# Source data
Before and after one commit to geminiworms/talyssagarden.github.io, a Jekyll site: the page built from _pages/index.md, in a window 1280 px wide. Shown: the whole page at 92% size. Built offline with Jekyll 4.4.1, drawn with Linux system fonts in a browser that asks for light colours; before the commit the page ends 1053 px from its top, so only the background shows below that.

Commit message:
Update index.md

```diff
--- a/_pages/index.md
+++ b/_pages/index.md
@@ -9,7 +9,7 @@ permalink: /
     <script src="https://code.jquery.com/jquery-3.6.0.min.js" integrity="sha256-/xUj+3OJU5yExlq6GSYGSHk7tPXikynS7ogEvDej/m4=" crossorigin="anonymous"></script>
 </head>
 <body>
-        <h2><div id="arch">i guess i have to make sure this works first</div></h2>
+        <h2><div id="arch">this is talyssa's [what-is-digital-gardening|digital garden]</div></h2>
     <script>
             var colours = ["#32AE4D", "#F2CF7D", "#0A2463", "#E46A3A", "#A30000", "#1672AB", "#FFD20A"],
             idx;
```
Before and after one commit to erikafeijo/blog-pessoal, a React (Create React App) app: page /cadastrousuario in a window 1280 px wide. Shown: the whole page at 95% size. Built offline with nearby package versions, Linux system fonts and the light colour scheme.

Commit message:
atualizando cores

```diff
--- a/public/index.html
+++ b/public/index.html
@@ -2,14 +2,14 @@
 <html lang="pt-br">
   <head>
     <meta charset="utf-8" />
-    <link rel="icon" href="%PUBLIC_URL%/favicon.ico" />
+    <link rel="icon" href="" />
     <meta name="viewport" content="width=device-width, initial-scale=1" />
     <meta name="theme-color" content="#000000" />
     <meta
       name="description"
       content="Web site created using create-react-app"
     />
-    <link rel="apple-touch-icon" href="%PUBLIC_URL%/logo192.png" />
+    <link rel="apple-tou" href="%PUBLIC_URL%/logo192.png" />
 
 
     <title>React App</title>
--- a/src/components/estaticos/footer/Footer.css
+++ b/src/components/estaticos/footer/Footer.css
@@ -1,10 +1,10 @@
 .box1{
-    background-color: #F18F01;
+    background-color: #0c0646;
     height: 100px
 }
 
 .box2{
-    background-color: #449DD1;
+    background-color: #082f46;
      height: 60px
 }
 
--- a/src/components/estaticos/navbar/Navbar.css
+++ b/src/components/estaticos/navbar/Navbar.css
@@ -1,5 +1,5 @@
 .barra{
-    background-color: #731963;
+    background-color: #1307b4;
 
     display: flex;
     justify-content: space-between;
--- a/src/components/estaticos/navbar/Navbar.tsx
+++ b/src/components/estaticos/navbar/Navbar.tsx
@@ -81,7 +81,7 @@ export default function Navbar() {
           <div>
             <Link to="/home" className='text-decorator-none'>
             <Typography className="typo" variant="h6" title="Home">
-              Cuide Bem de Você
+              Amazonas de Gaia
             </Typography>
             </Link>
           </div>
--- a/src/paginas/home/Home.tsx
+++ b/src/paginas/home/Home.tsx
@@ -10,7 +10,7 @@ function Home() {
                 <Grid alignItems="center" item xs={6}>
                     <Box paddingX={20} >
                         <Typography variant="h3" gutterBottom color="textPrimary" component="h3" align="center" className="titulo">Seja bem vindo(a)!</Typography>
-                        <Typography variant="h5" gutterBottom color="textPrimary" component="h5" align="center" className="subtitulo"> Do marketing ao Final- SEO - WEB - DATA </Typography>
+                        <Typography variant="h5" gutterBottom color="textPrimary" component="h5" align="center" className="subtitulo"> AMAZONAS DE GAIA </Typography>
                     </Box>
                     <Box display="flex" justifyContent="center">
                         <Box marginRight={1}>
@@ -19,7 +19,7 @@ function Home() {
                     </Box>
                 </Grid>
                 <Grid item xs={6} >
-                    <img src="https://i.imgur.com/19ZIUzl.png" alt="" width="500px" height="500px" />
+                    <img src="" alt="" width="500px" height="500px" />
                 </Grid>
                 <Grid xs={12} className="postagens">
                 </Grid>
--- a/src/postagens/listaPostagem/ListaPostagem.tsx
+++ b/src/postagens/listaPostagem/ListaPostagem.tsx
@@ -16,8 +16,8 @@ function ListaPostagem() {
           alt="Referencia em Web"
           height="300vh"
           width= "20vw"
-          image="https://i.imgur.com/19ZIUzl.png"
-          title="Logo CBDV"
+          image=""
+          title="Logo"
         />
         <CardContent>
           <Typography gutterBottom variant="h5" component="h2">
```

# Work task
Once you have gone through the listing, state the number of lines holding the word "height" and nothing else.

# Written answer
5